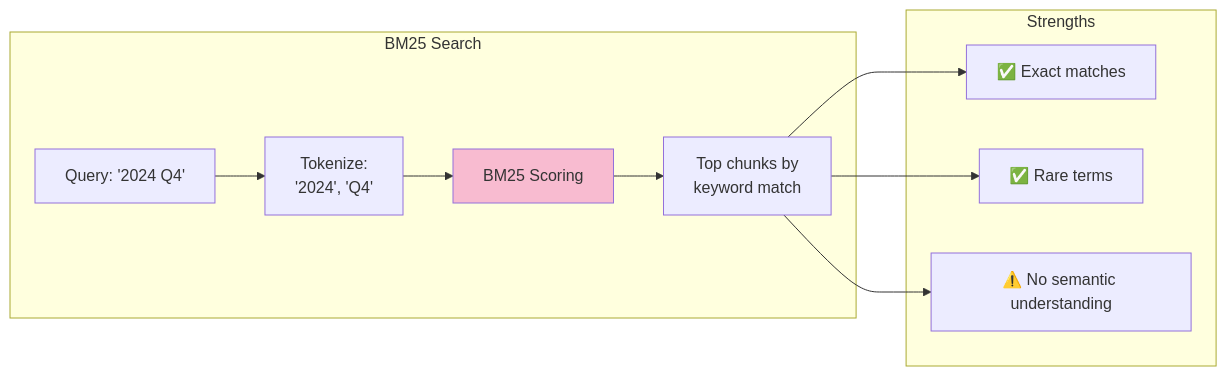
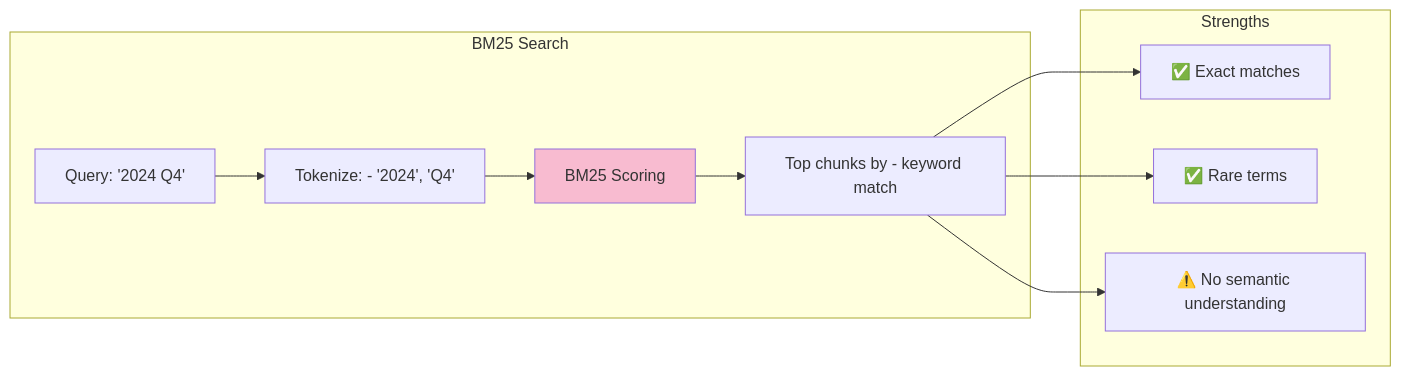
Before and after one commit to indhra/llm_rag_sec_findings: the eighth of 15 diagrams in docs/learning/03-rag-fundamentals.md, drawn with Mermaid. The commit also changed other lines of this file and 9 other files, not shown here.

````diff
--- a/docs/learning/03-rag-fundamentals.md
+++ b/docs/learning/03-rag-fundamentals.md
@@ -274,16 +274,16 @@
 ```mermaid
 graph LR
     subgraph "BM25 Search"
-        Q[Query: '2024 Q4'] --> T[Tokenize:<br/>'2024', 'Q4']
+        Q[Query: '2024 Q4'] --> T[Tokenize: - '2024', 'Q4']
         T --> S[BM25 Scoring]
-        S --> R[Top chunks by<br/>keyword match]
+        S --> R[Top chunks by - keyword match]
     end
     
     subgraph "Strengths"
         R --> P1[✅ Exact matches]
         R --> P2[✅ Rare terms]
         R --> P3[⚠️ No semantic understanding]
     end
     
     style S fill:#f8bbd0
 ```
````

Instructions for the task:
Reproduce the material in full, word for word, and omit the pictures.

Task output:
Before and after one commit to indhra/llm_rag_sec_findings: the eighth of 15 diagrams in docs/learning/03-rag-fundamentals.md, drawn with Mermaid. The commit also changed other lines of this file and 9 other files, not shown here.

````diff
--- a/docs/learning/03-rag-fundamentals.md
+++ b/docs/learning/03-rag-fundamentals.md
@@ -274,16 +274,16 @@
 ```mermaid
 graph LR
     subgraph "BM25 Search"
-        Q[Query: '2024 Q4'] --> T[Tokenize:<br/>'2024', 'Q4']
+        Q[Query: '2024 Q4'] --> T[Tokenize: - '2024', 'Q4']
         T --> S[BM25 Scoring]
-        S --> R[Top chunks by<br/>keyword match]
+        S --> R[Top chunks by - keyword match]
     end
     
     subgraph "Strengths"
         R --> P1[✅ Exact matches]
         R --> P2[✅ Rare terms]
         R --> P3[⚠️ No semantic understanding]
     end
     
     style S fill:#f8bbd0
 ```
````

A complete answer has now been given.